_Supplied material:_
**********
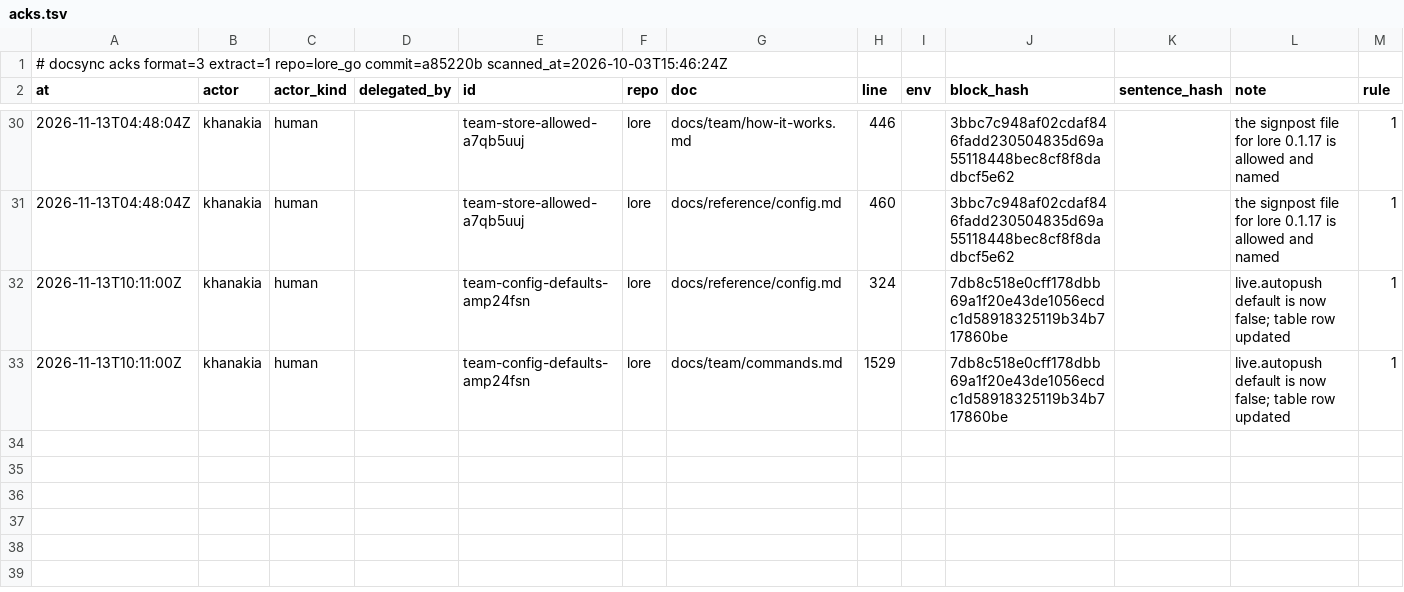
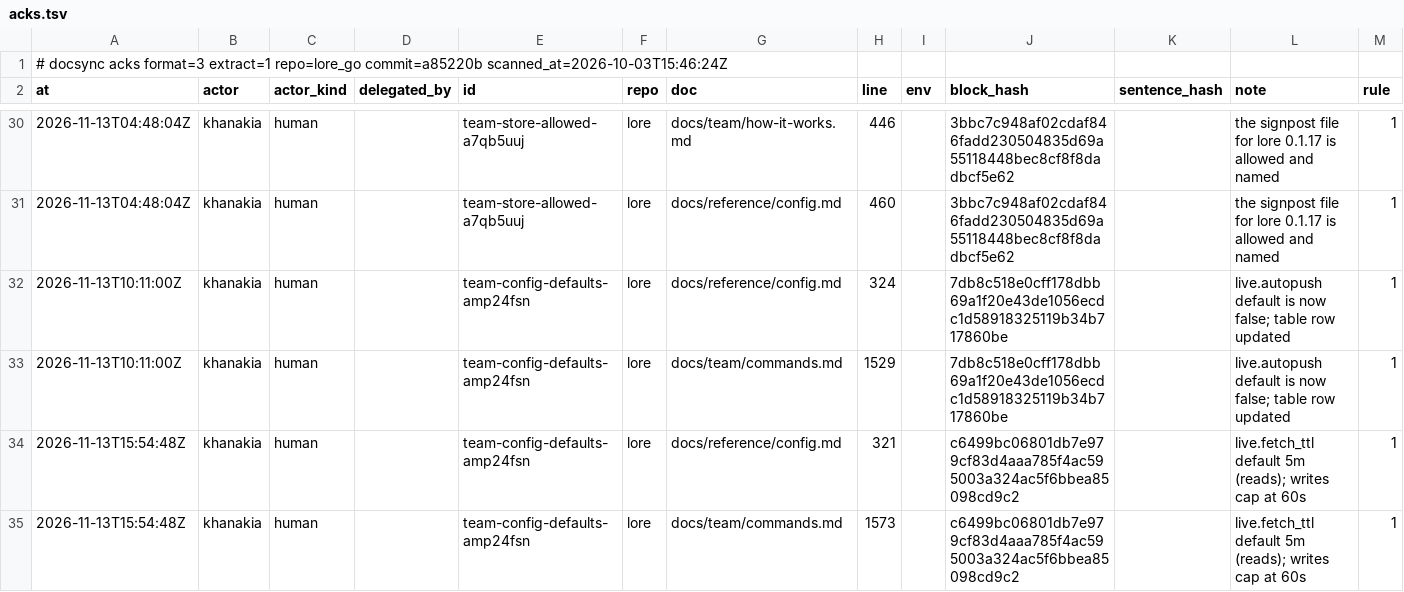
Before and after one commit to thesatellite-ai/lore, a TSV file: .ds/acks.tsv, drawn as a sheet; only a part is shown, gaps mark what is left out; rows hold the shown columns only; the diff names each change by its address in the sheet, - before the commit and + after, or states it on an @@ line.

Commit message:
fix(fetch): a write still fetches past 60 s; docs runner and citations follow the 5-minute read cache [skip release]
- Gate on f45aaedb: team docs example (bob claims alice's new task) failed, as a write reused a fetch for the whole new 5-minute live.fetch_ttl. A writing command now caps it at 60 seconds (orgconf.WriteFetchTTL) for the repo's live fetch and its store clones; reads keep the 5 minutes.
- The migrate exclude notice says "this repo holds no lore data" first when it holds none.
- Docs: read vs write fetch cache wording, docsync acks for the live defaults, team-ops release example syncs before reading a teammate's change, regenerated transcripts.

```diff
--- a/.ds/acks.tsv
+++ b/.ds/acks.tsv
+row 34: 2026-11-13T15:54:48Z | khanakia | human |  | team-config-defaults-amp24fsn | lore | docs/reference/config.md | 321 |  | c6499bc06801db7e979cf83d4aaa785f4ac595003a324ac5f6bbea85098cd9c2 |  | live.fetch_ttl default 5m (reads); writes cap at 60s | 1
+row 35: 2026-11-13T15:54:48Z | khanakia | human |  | team-config-defaults-amp24fsn | lore | docs/team/commands.md | 1573 |  | c6499bc06801db7e979cf83d4aaa785f4ac595003a324ac5f6bbea85098cd9c2 |  | live.fetch_ttl default 5m (reads); writes cap at 60s | 1
```
Also changed, not shown: .ds/ledger.tsv, .ds/refs.tsv, 22 other files.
**********
_What needs to be done:_ Where an entry holds an image, drop the image and copy the remaining text exactly.

_Answer area:_
Before and after one commit to thesatellite-ai/lore, a TSV file: .ds/acks.tsv, drawn as a sheet; only a part is shown, gaps mark what is left out; rows hold the shown columns only; the diff names each change by its address in the sheet, - before the commit and + after, or states it on an @@ line.

Commit message:
fix(fetch): a write still fetches past 60 s; docs runner and citations follow the 5-minute read cache [skip release]
- Gate on f45aaedb: team docs example (bob claims alice's new task) failed, as a write reused a fetch for the whole new 5-minute live.fetch_ttl. A writing command now caps it at 60 seconds (orgconf.WriteFetchTTL) for the repo's live fetch and its store clones; reads keep the 5 minutes.
- The migrate exclude notice says "this repo holds no lore data" first when it holds none.
- Docs: read vs write fetch cache wording, docsync acks for the live defaults, team-ops release example syncs before reading a teammate's change, regenerated transcripts.

```diff
--- a/.ds/acks.tsv
+++ b/.ds/acks.tsv
+row 34: 2026-11-13T15:54:48Z | khanakia | human |  | team-config-defaults-amp24fsn | lore | docs/reference/config.md | 321 |  | c6499bc06801db7e979cf83d4aaa785f4ac595003a324ac5f6bbea85098cd9c2 |  | live.fetch_ttl default 5m (reads); writes cap at 60s | 1
+row 35: 2026-11-13T15:54:48Z | khanakia | human |  | team-config-defaults-amp24fsn | lore | docs/team/commands.md | 1573 |  | c6499bc06801db7e979cf83d4aaa785f4ac595003a324ac5f6bbea85098cd9c2 |  | live.fetch_ttl default 5m (reads); writes cap at 60s | 1
```
Also changed, not shown: .ds/ledger.tsv, .ds/refs.tsv, 22 other files.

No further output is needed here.